This classic novel from the philosopher, art critic and writer Diderot made such an impression on director Guillaume Nicloux as a teenager that he now, as an adult, had to make this film. The Nun, which has the same title as the book, is set in the 1760s in France where Suzanne Simonin (Pauline Eteinne) has been forced into a convent school for what she believes is the chosen path of a family who can’t afford a dowry for her marriage. Although she is quite musically talented and the convent covets her voice, they are not sure what to make of her erratic behavior when it comes to her taking her vows and joining their order.
In the Berlinale press conference Nicloux explained that he, too, as a young boy, had a religious education and had thought about entering the seminary. He said that when he turned thirteen his ideas changed and that was about the time that he read this book. It had a profound effect on him during this rebellious phase in his life. He wanted not to promote Diderot’s anti-clerical image but wanted to look at the essence of the text which is an ode to freedom. Suzanne tries to find herself in the setting, but feels that God has a different path for her than being one of his chosen daughters. The film focuses on a loving and consoling mother superior, to a sadistic nun to finally one with lesbian tendencies, all causing Suzanne to strive harder to find a way out.

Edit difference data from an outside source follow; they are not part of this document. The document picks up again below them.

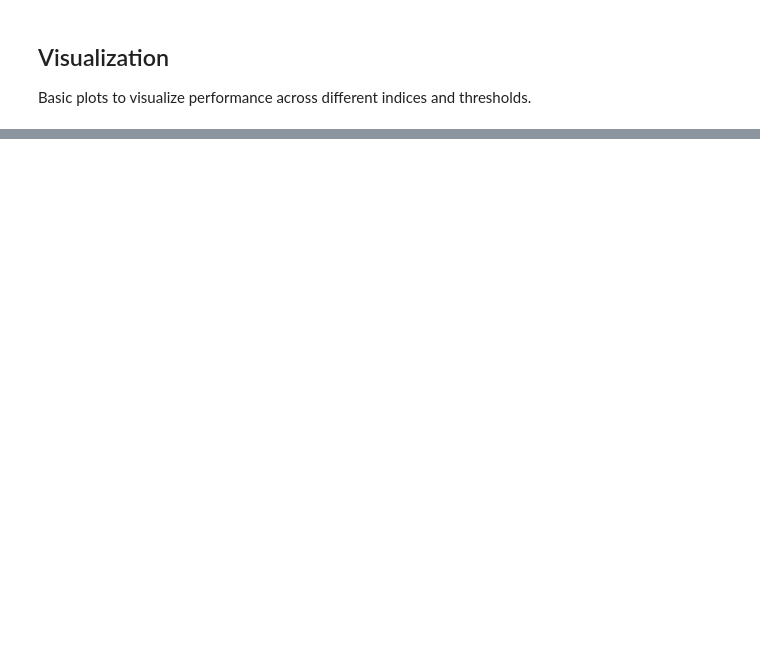
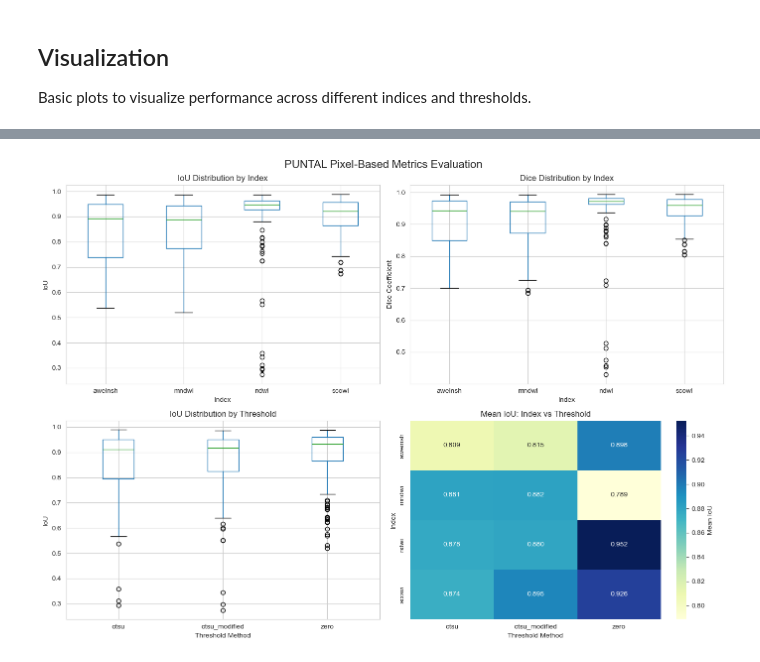
Before and after one commit to AlbertGallegoJimenez/sentinel2-coastline-benchmarking, a Jupyter notebook: notebooks/evaluate_pixel_based_metrics.ipynb, the cells around one changed output, grey strips where cells are left out. Drawn from its saved outputs; the diff is of its cells as text; code cells hidden in the pictures; blank space fills up the shorter version.

```diff
--- a/notebooks/evaluate_pixel_based_metrics.ipynb
+++ b/notebooks/evaluate_pixel_based_metrics.ipynb
@@ -153,14 +134,23 @@ def collapse_gt_to_binary(
     Notes
     -----
     - Pixels with ignore_classes are marked in ignore_mask
-    - Binary GT only contains valid 0/1 values for non-ignored pixels
+    - Pixels NOT in any known class (water, no-water, ignore) are also marked as ignore
+    - This prevents creating artificial boundaries with unannotated regions
+    - Binary GT only contains valid 0/1 values for explicitly annotated pixels
     """
     binary_gt = np.zeros_like(gt_array, dtype=np.uint8)
-    ignore_mask = np.isin(gt_array, ignore_classes)
+
+    # All known/valid classes
+    all_known_classes = water_classes + no_water_classes + ignore_classes
+
+    # Create ignore mask for:
+    # 1. Explicit ignore classes (clouds=1, unannotated background=255)
+    # 2. Any pixel NOT in water, no-water, or ignore classes (unannotated pixels like value 0)
+    ignore_mask = ~np.isin(gt_array, all_known_classes) | np.isin(gt_array, ignore_classes)
 
     # Mark water pixels as 1
     binary_gt[np.isin(gt_array, water_classes)] = 1
-    # No-water pixels remain 0
+    # No-water pixels remain 0 (only if explicitly in no_water_classes)
 
     return binary_gt, ignore_mask
 
@@ -646,46 +767,55 @@ Basic plots to visualize performance across different indices and thresholds.
 # Set style
 sns.set_style("whitegrid")
 
-# Create figure with subplots
-fig, axes = plt.subplots(2, 2, figsize=(14, 10))
+for study_name in STUDY_NAMES + ["Overall"]:
 
-# Plot 1: IoU by Index
-ax1 = axes[0, 0]
-results_df.boxplot(column='iou', by='index', ax=ax1)
-ax1.set_title('IoU Distribution by Index')
-ax1.set_xlabel('Index')
-ax1.set_ylabel('IoU')
-ax1.get_figure().suptitle('')  # Remove default title
+    if study_name != "Overall":
+        results_df_to_plot = results_df[results_df['study_name'] == study_name]
+    else:
+        results_df_to_plot = results_df.copy()
 
-# Plot 2: Dice by Index
-ax2 = axes[0, 1]
-results_df.boxplot(column='dice', by='index', ax=ax2)
-ax2.set_title('Dice Distribution by Index')
-ax2.set_xlabel('Index')
-ax2.set_ylabel('Dice Coefficient')
-ax2.get_figure().suptitle('')
+    # Create figure with subplots
+    fig, axes = plt.subplots(2, 2, figsize=(14, 10))
 
-# Plot 3: IoU by Threshold
-ax3 = axes[1, 0]
-results_df.boxplot(column='iou', by='threshold', ax=ax3)
-ax3.set_title('IoU Distribution by Threshold')
-ax3.set_xlabel('Threshold Method')
-ax3.set_ylabel('IoU')
-ax3.get_figure().suptitle('')
+    # Plot 1: IoU by Index
+    ax1 = axes[0, 0]
+    results_df_to_plot.boxplot(column='iou', by='index', ax=ax1)
+    ax1.set_title('IoU Distribution by Index')
+    ax1.set_xlabel('Index')
+    ax1.set_ylabel('IoU')
+    ax1.get_figure().suptitle('')  # Remove default title
 
-# Plot 4: Mean IoU Heatmap (Index vs Threshold)
-ax4 = axes[1, 1]
-pivot_table = results_df.pivot_table(values='iou', index='index', columns='threshold', aggfunc='mean')
-sns.heatmap(pivot_table, annot=True, fmt='.3f', cmap='YlGnBu', ax=ax4, cbar_kws={'label': 'Mean IoU'})
-ax4.set_title('Mean IoU: Index vs Threshold')
-ax4.set_xlabel('Threshold Method')
-ax4.set_ylabel('Index')
+    # Plot 2: Dice by Index
+    ax2 = axes[0, 1]
+    results_df_to_plot.boxplot(column='dice', by='index', ax=ax2)
+    ax2.set_title('Dice Distribution by Index')
+    ax2.set_xlabel('Index')
+    ax2.set_ylabel('Dice Coefficient')
+    ax2.get_figure().suptitle('')
 
-plt.tight_layout()
+    # Plot 3: IoU by Threshold
+    ax3 = axes[1, 0]
+    results_df_to_plot.boxplot(column='iou', by='threshold', ax=ax3)
+    ax3.set_title('IoU Distribution by Threshold')
+    ax3.set_xlabel('Threshold Method')
+    ax3.set_ylabel('IoU')
+    ax3.get_figure().suptitle('')
 
-# Save figure
-output_fig_path = Path("..") / "results" / "evaluation_overview.png"
-plt.savefig(output_fig_path, dpi=300, bbox_inches='tight')
-print(f"\nFigure saved to: {output_fig_path}")
+    # Plot 4: Mean IoU Heatmap (Index vs Threshold)
+    ax4 = axes[1, 1]
+    pivot_table = results_df_to_plot.pivot_table(values='iou', index='index', columns='threshold', aggfunc='mean')
+    sns.heatmap(pivot_table, annot=True, fmt='.3f', cmap='YlGnBu', ax=ax4, cbar_kws={'label': 'Mean IoU'})
+    ax4.set_title('Mean IoU: Index vs Threshold')
+    ax4.set_xlabel('Threshold Method')
+    ax4.set_ylabel('Index')
 
-plt.show()
+    fig.suptitle(f'{study_name.upper()} Pixel-Based Metrics Evaluation', fontsize=16)
+    plt.tight_layout()
+
+    # Save figure
+    output_fig_path = Path("..") / "results" / f"evaluation_overview_{study_name.lower()}.png"
+    plt.savefig(output_fig_path, dpi=300, bbox_inches='tight')
+    print(f"\nFigure saved to: {output_fig_path}")
+
+    plt.show()
+# %% [output]
@@ -691,0 +823 @@ plt.show()
+[figure, added]
```
Also changed, not shown: parts of 10 cells of this notebook.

Nicloux gives us a rich and lush view of the time period including fantastic costumes and wonderful actors and actresses. He even shows us the grim and strange psychological profiles of life which exist inside the convent walls. Unfortunately, the path to freedom which he wanted to suggest was a little too vague. He tried to toy with Diderot’s philosophic work which saw the convent with other eyes. Unfortunately, we, the audience, are not convinced with Susanne’s flight to a new personal freedom since she only gains it through a male hero who has come to her rescue. But what comes next? Does she really gain her freedom? This unanswered question leaves us with an anti-climatic sigh. Too bad…this film started off so well. (Shelly S.)